== WORK REQUIRED ==
Repeat the entries below word for word, though any picture in them should be dropped.

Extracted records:
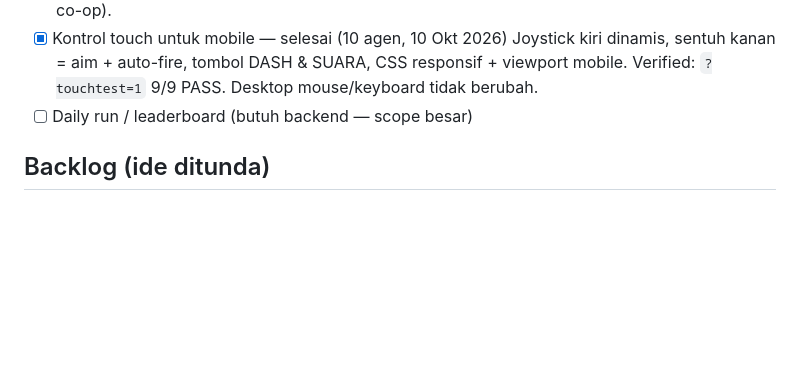
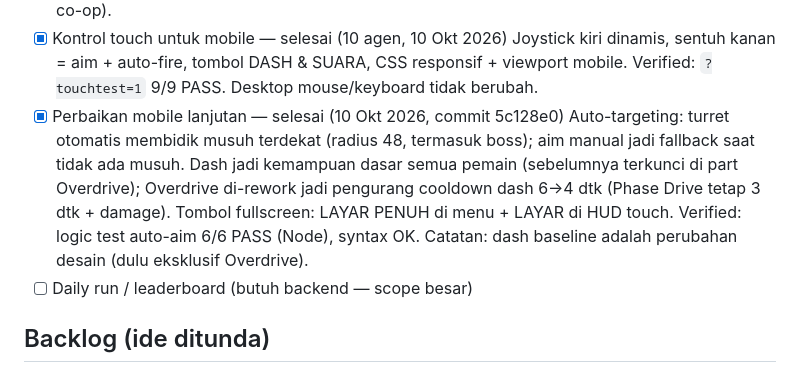
Before and after one commit to maeshataruna99-lgtm/core-tank-frontier, a Markdown page: docs/planning.md, the part around the change. Rendered like a GitHub page; blank space fills up the shorter version.

Commit message:
docs: record mobile auto-aim, baseline dash, fullscreen

```diff
--- a/docs/planning.md
+++ b/docs/planning.md
@@ -41,6 +41,14 @@ Disusun 9 Okt 2026. Status: MVP prototipe jadi, belum playtest.
   Joystick kiri dinamis, sentuh kanan = aim + auto-fire, tombol DASH & SUARA,
   CSS responsif + viewport mobile. Verified: `?touchtest=1` 9/9 PASS.
   Desktop mouse/keyboard tidak berubah.
+- [x] Perbaikan mobile lanjutan — selesai (10 Okt 2026, commit 5c128e0)
+  Auto-targeting: turret otomatis membidik musuh terdekat (radius 48, termasuk
+  boss); aim manual jadi fallback saat tidak ada musuh. Dash jadi kemampuan
+  dasar semua pemain (sebelumnya terkunci di part Overdrive); Overdrive
+  di-rework jadi pengurang cooldown dash 6→4 dtk (Phase Drive tetap 3 dtk +
+  damage). Tombol fullscreen: LAYAR PENUH di menu + LAYAR di HUD touch.
+  Verified: logic test auto-aim 6/6 PASS (Node), syntax OK.
+  Catatan: dash baseline adalah perubahan desain (dulu eksklusif Overdrive).
 - [ ] Daily run / leaderboard (butuh backend — scope besar)
 
 ## Backlog (ide ditunda)
```
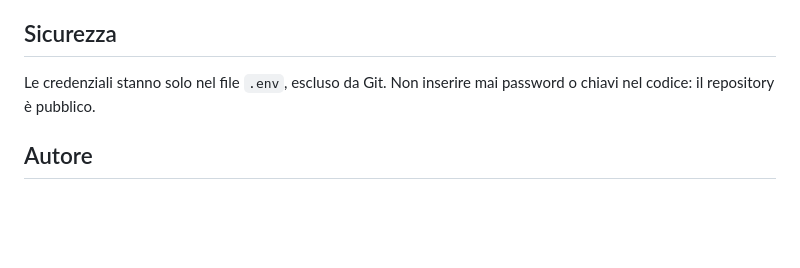
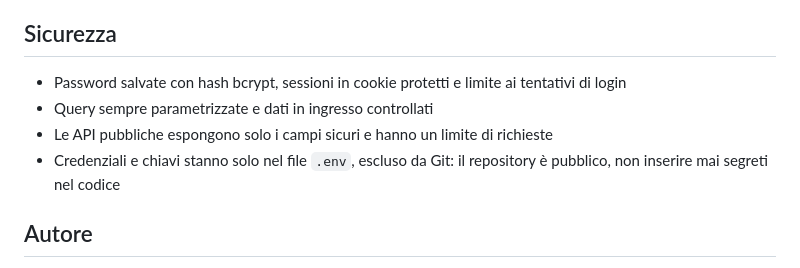
Before and after one commit to Ajimimahdi16/GestionaleAutodemolizione, a Markdown page: README.md, the part around one of its changes. Rendered like a GitHub page; blank space fills up the shorter version.

```diff
--- a/README.md
+++ b/README.md
@@ -26,5 +54,8 @@ La guida completa per un server AWS Lightsail con dominio e HTTPS è in [deploy/
 
 ## Sicurezza
-Le credenziali stanno solo nel file `.env`, escluso da Git. Non inserire mai password o chiavi nel codice: il repository è pubblico.
+- Password salvate con hash bcrypt, sessioni in cookie protetti e limite ai tentativi di login
+- Query sempre parametrizzate e dati in ingresso controllati
+- Le API pubbliche espongono solo i campi sicuri e hanno un limite di richieste
+- Credenziali e chiavi stanno solo nel file `.env`, escluso da Git: il repository è pubblico, non inserire mai segreti nel codice
 
 ## Autore
```
Also changed, not shown: other parts of README.md (+42 -14 lines), docs/anteprima.png (added).
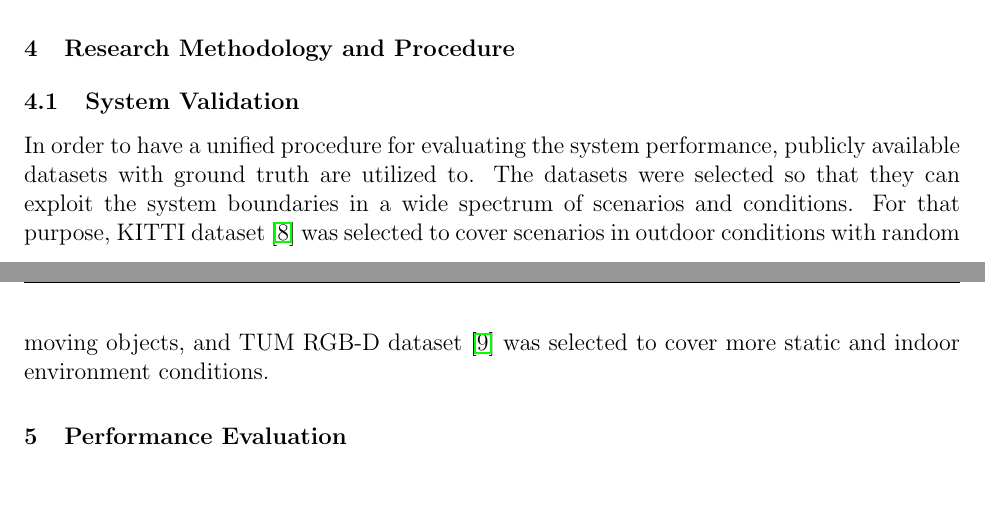
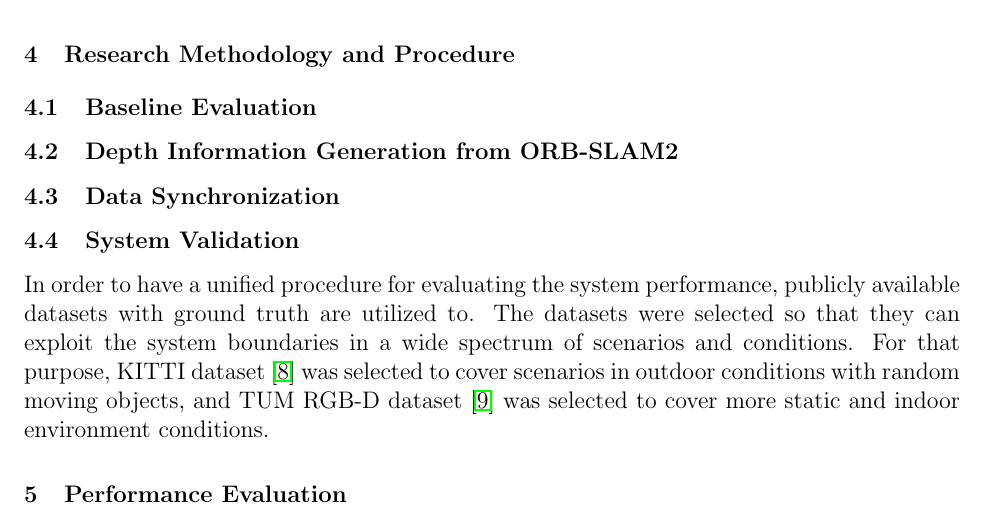
Before and after one commit to IslamAAli/ORBSLAM_RTABmap, a LaTeX document (Proposal/CMPUT631_proposal_Islam_Zifei.tex): two parts of pages 2 and 3 of 4 before the commit and part of page 3 of 4 after it, the two joined at a grey line, cut so that both start at the same text, the shorter picture padded with empty space. Compiled offline with pdfLaTeX.

Commit message:
latest edits

```diff
--- a/Proposal/CMPUT631_proposal_Islam_Zifei.tex
+++ b/Proposal/CMPUT631_proposal_Islam_Zifei.tex
@@ -73,6 +73,9 @@ On the contrary, direct feature-less methods are usually used on images directly
 \subsection{RTAB-Map vs. ORB-SLAM 2}
 A number of trials have been made to evaluate the performance of SLAM algorithms (specially RTAB-map and ORB-SLAM 1\&2)  utilizing unified test procedures.
 \section{Research Methodology and Procedure}
+\subsection{Baseline Evaluation}
+\subsection{Depth Information Generation from ORB-SLAM2}
+\subsection{Data Synchronization}
 \subsection{System Validation}
 In order to have a unified procedure for evaluating the system performance, publicly available datasets with ground truth are utilized to. The datasets were selected so that they can exploit the system boundaries in a wide spectrum of scenarios and conditions. For that purpose, KITTI dataset \cite{Geiger2012CVPR} was selected to cover scenarios in outdoor conditions with random moving objects, and TUM RGB-D dataset \cite{sturm2012benchmark} was selected to cover more static and indoor environment conditions.
 
```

== EXERCISE RESPONSE ==
Before and after one commit to maeshataruna99-lgtm/core-tank-frontier, a Markdown page: docs/planning.md, the part around the change. Rendered like a GitHub page; blank space fills up the shorter version.

Commit message:
docs: record mobile auto-aim, baseline dash, fullscreen

```diff
--- a/docs/planning.md
+++ b/docs/planning.md
@@ -41,6 +41,14 @@ Disusun 9 Okt 2026. Status: MVP prototipe jadi, belum playtest.
   Joystick kiri dinamis, sentuh kanan = aim + auto-fire, tombol DASH & SUARA,
   CSS responsif + viewport mobile. Verified: `?touchtest=1` 9/9 PASS.
   Desktop mouse/keyboard tidak berubah.
+- [x] Perbaikan mobile lanjutan — selesai (10 Okt 2026, commit 5c128e0)
+  Auto-targeting: turret otomatis membidik musuh terdekat (radius 48, termasuk
+  boss); aim manual jadi fallback saat tidak ada musuh. Dash jadi kemampuan
+  dasar semua pemain (sebelumnya terkunci di part Overdrive); Overdrive
+  di-rework jadi pengurang cooldown dash 6→4 dtk (Phase Drive tetap 3 dtk +
+  damage). Tombol fullscreen: LAYAR PENUH di menu + LAYAR di HUD touch.
+  Verified: logic test auto-aim 6/6 PASS (Node), syntax OK.
+  Catatan: dash baseline adalah perubahan desain (dulu eksklusif Overdrive).
 - [ ] Daily run / leaderboard (butuh backend — scope besar)
 
 ## Backlog (ide ditunda)
```
Before and after one commit to Ajimimahdi16/GestionaleAutodemolizione, a Markdown page: README.md, the part around one of its changes. Rendered like a GitHub page; blank space fills up the shorter version.

```diff
--- a/README.md
+++ b/README.md
@@ -26,5 +54,8 @@ La guida completa per un server AWS Lightsail con dominio e HTTPS è in [deploy/
 
 ## Sicurezza
-Le credenziali stanno solo nel file `.env`, escluso da Git. Non inserire mai password o chiavi nel codice: il repository è pubblico.
+- Password salvate con hash bcrypt, sessioni in cookie protetti e limite ai tentativi di login
+- Query sempre parametrizzate e dati in ingresso controllati
+- Le API pubbliche espongono solo i campi sicuri e hanno un limite di richieste
+- Credenziali e chiavi stanno solo nel file `.env`, escluso da Git: il repository è pubblico, non inserire mai segreti nel codice
 
 ## Autore
```
Also changed, not shown: other parts of README.md (+42 -14 lines), docs/anteprima.png (added).
Before and after one commit to IslamAAli/ORBSLAM_RTABmap, a LaTeX document (Proposal/CMPUT631_proposal_Islam_Zifei.tex): two parts of pages 2 and 3 of 4 before the commit and part of page 3 of 4 after it, the two joined at a grey line, cut so that both start at the same text, the shorter picture padded with empty space. Compiled offline with pdfLaTeX.

Commit message:
latest edits

```diff
--- a/Proposal/CMPUT631_proposal_Islam_Zifei.tex
+++ b/Proposal/CMPUT631_proposal_Islam_Zifei.tex
@@ -73,6 +73,9 @@ On the contrary, direct feature-less methods are usually used on images directly
 \subsection{RTAB-Map vs. ORB-SLAM 2}
 A number of trials have been made to evaluate the performance of SLAM algorithms (specially RTAB-map and ORB-SLAM 1\&2)  utilizing unified test procedures.
 \section{Research Methodology and Procedure}
+\subsection{Baseline Evaluation}
+\subsection{Depth Information Generation from ORB-SLAM2}
+\subsection{Data Synchronization}
 \subsection{System Validation}
 In order to have a unified procedure for evaluating the system performance, publicly available datasets with ground truth are utilized to. The datasets were selected so that they can exploit the system boundaries in a wide spectrum of scenarios and conditions. For that purpose, KITTI dataset \cite{Geiger2012CVPR} was selected to cover scenarios in outdoor conditions with random moving objects, and TUM RGB-D dataset \cite{sturm2012benchmark} was selected to cover more static and indoor environment conditions.
 
```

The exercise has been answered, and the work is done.